| Task objective |
Every record below should be repeated exactly, with the pictures left out.

| Entries supplied |
##########

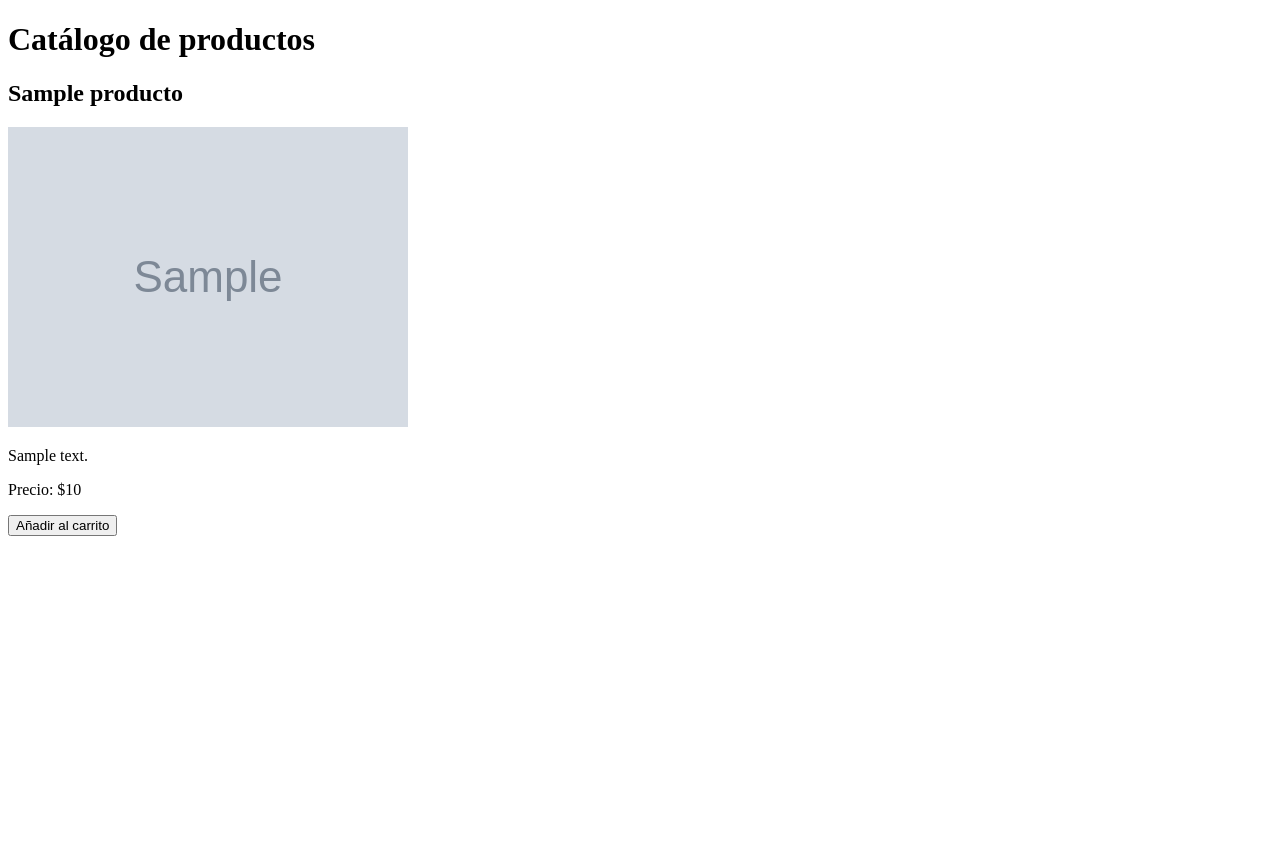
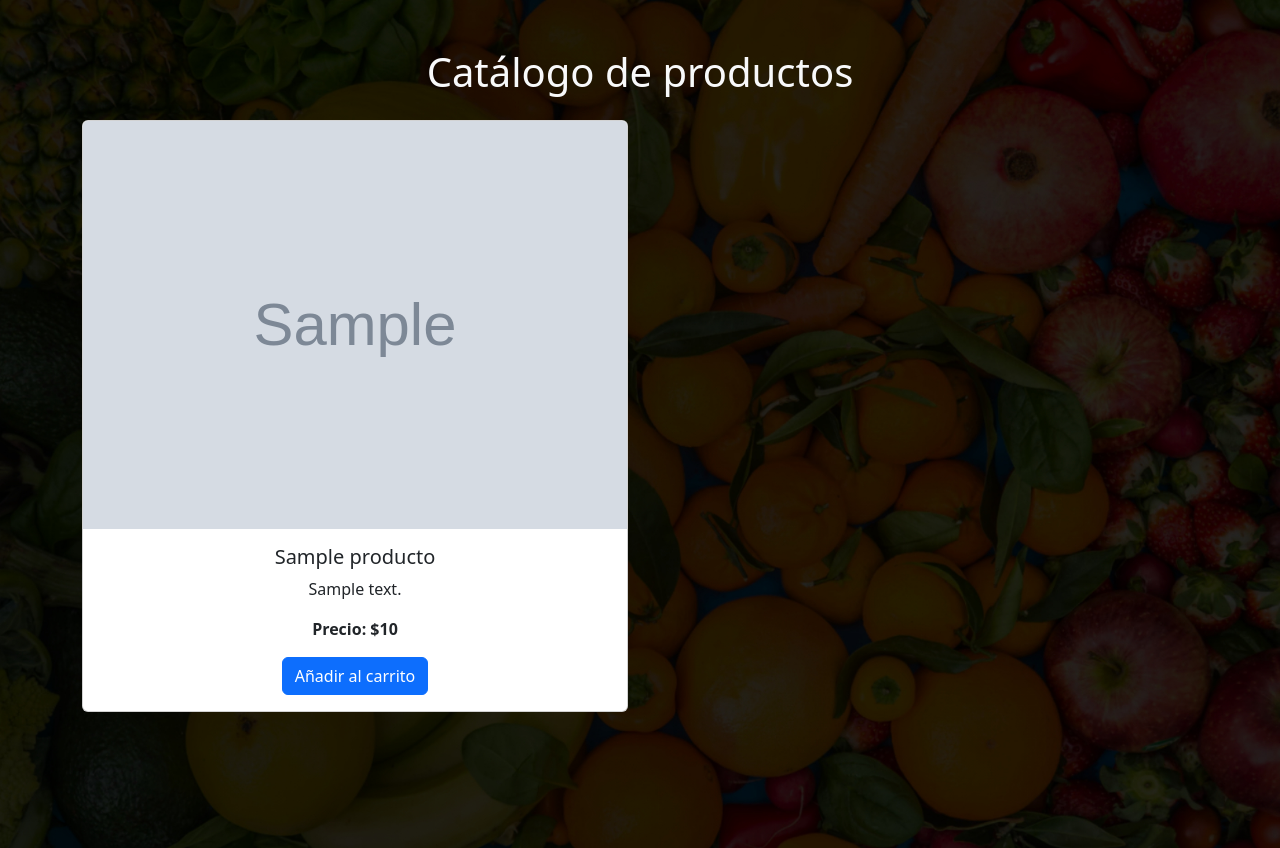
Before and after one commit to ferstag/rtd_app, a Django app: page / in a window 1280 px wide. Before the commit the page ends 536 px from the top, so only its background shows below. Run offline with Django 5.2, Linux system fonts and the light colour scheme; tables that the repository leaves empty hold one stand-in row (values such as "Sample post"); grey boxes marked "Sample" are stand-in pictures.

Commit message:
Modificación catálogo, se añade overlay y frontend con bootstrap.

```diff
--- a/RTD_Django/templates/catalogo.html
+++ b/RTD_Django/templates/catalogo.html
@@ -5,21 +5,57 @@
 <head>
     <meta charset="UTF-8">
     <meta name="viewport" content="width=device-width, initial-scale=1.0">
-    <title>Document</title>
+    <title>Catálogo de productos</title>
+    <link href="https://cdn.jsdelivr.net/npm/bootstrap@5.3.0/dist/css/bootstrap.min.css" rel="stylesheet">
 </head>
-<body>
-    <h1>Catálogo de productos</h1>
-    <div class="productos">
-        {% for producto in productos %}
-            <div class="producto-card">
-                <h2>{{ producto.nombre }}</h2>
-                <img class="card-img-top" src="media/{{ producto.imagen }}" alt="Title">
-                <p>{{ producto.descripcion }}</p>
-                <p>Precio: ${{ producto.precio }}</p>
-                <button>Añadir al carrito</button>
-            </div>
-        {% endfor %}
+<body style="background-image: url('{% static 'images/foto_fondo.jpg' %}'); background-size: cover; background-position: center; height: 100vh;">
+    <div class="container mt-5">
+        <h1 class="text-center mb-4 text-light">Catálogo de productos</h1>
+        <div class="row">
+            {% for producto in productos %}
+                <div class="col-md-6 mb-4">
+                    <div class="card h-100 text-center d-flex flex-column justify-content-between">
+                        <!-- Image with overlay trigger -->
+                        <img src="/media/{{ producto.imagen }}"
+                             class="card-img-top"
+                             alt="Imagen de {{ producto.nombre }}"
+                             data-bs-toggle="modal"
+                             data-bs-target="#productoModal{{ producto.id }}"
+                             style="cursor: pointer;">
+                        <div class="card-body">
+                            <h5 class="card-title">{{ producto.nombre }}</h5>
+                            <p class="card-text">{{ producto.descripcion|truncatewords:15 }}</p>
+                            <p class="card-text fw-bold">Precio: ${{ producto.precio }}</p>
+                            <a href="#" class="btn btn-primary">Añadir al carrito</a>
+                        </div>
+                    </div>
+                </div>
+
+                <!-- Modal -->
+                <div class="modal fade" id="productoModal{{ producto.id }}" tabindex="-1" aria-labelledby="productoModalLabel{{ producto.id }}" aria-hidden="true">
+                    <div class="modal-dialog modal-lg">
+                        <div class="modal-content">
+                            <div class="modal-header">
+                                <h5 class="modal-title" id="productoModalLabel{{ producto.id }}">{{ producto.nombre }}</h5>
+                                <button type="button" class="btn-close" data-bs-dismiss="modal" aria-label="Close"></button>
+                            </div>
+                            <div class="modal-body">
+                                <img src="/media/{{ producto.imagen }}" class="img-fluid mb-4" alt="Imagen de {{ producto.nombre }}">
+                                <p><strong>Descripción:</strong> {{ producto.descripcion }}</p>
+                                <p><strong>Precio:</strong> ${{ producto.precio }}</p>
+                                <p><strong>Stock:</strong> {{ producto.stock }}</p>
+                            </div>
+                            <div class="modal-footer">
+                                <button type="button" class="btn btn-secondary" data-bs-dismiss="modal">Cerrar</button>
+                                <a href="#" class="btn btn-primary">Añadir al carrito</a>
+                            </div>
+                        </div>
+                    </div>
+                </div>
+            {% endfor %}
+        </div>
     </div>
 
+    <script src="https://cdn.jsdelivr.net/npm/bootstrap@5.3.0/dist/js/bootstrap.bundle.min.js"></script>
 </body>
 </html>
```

##########

| Exercise answer |
Before and after one commit to ferstag/rtd_app, a Django app: page / in a window 1280 px wide. Before the commit the page ends 536 px from the top, so only its background shows below. Run offline with Django 5.2, Linux system fonts and the light colour scheme; tables that the repository leaves empty hold one stand-in row (values such as "Sample post"); grey boxes marked "Sample" are stand-in pictures.

Commit message:
Modificación catálogo, se añade overlay y frontend con bootstrap.

```diff
--- a/RTD_Django/templates/catalogo.html
+++ b/RTD_Django/templates/catalogo.html
@@ -5,21 +5,57 @@
 <head>
     <meta charset="UTF-8">
     <meta name="viewport" content="width=device-width, initial-scale=1.0">
-    <title>Document</title>
+    <title>Catálogo de productos</title>
+    <link href="https://cdn.jsdelivr.net/npm/bootstrap@5.3.0/dist/css/bootstrap.min.css" rel="stylesheet">
 </head>
-<body>
-    <h1>Catálogo de productos</h1>
-    <div class="productos">
-        {% for producto in productos %}
-            <div class="producto-card">
-                <h2>{{ producto.nombre }}</h2>
-                <img class="card-img-top" src="media/{{ producto.imagen }}" alt="Title">
-                <p>{{ producto.descripcion }}</p>
-                <p>Precio: ${{ producto.precio }}</p>
-                <button>Añadir al carrito</button>
-            </div>
-        {% endfor %}
+<body style="background-image: url('{% static 'images/foto_fondo.jpg' %}'); background-size: cover; background-position: center; height: 100vh;">
+    <div class="container mt-5">
+        <h1 class="text-center mb-4 text-light">Catálogo de productos</h1>
+        <div class="row">
+            {% for producto in productos %}
+                <div class="col-md-6 mb-4">
+                    <div class="card h-100 text-center d-flex flex-column justify-content-between">
+                        <!-- Image with overlay trigger -->
+                        <img src="/media/{{ producto.imagen }}"
+                             class="card-img-top"
+                             alt="Imagen de {{ producto.nombre }}"
+                             data-bs-toggle="modal"
+                             data-bs-target="#productoModal{{ producto.id }}"
+                             style="cursor: pointer;">
+                        <div class="card-body">
+                            <h5 class="card-title">{{ producto.nombre }}</h5>
+                            <p class="card-text">{{ producto.descripcion|truncatewords:15 }}</p>
+                            <p class="card-text fw-bold">Precio: ${{ producto.precio }}</p>
+                            <a href="#" class="btn btn-primary">Añadir al carrito</a>
+                        </div>
+                    </div>
+                </div>
+
+                <!-- Modal -->
+                <div class="modal fade" id="productoModal{{ producto.id }}" tabindex="-1" aria-labelledby="productoModalLabel{{ producto.id }}" aria-hidden="true">
+                    <div class="modal-dialog modal-lg">
+                        <div class="modal-content">
+                            <div class="modal-header">
+                                <h5 class="modal-title" id="productoModalLabel{{ producto.id }}">{{ producto.nombre }}</h5>
+                                <button type="button" class="btn-close" data-bs-dismiss="modal" aria-label="Close"></button>
+                            </div>
+                            <div class="modal-body">
+                                <img src="/media/{{ producto.imagen }}" class="img-fluid mb-4" alt="Imagen de {{ producto.nombre }}">
+                                <p><strong>Descripción:</strong> {{ producto.descripcion }}</p>
+                                <p><strong>Precio:</strong> ${{ producto.precio }}</p>
+                                <p><strong>Stock:</strong> {{ producto.stock }}</p>
+                            </div>
+                            <div class="modal-footer">
+                                <button type="button" class="btn btn-secondary" data-bs-dismiss="modal">Cerrar</button>
+                                <a href="#" class="btn btn-primary">Añadir al carrito</a>
+                            </div>
+                        </div>
+                    </div>
+                </div>
+            {% endfor %}
+        </div>
     </div>
 
+    <script src="https://cdn.jsdelivr.net/npm/bootstrap@5.3.0/dist/js/bootstrap.bundle.min.js"></script>
 </body>
 </html>
```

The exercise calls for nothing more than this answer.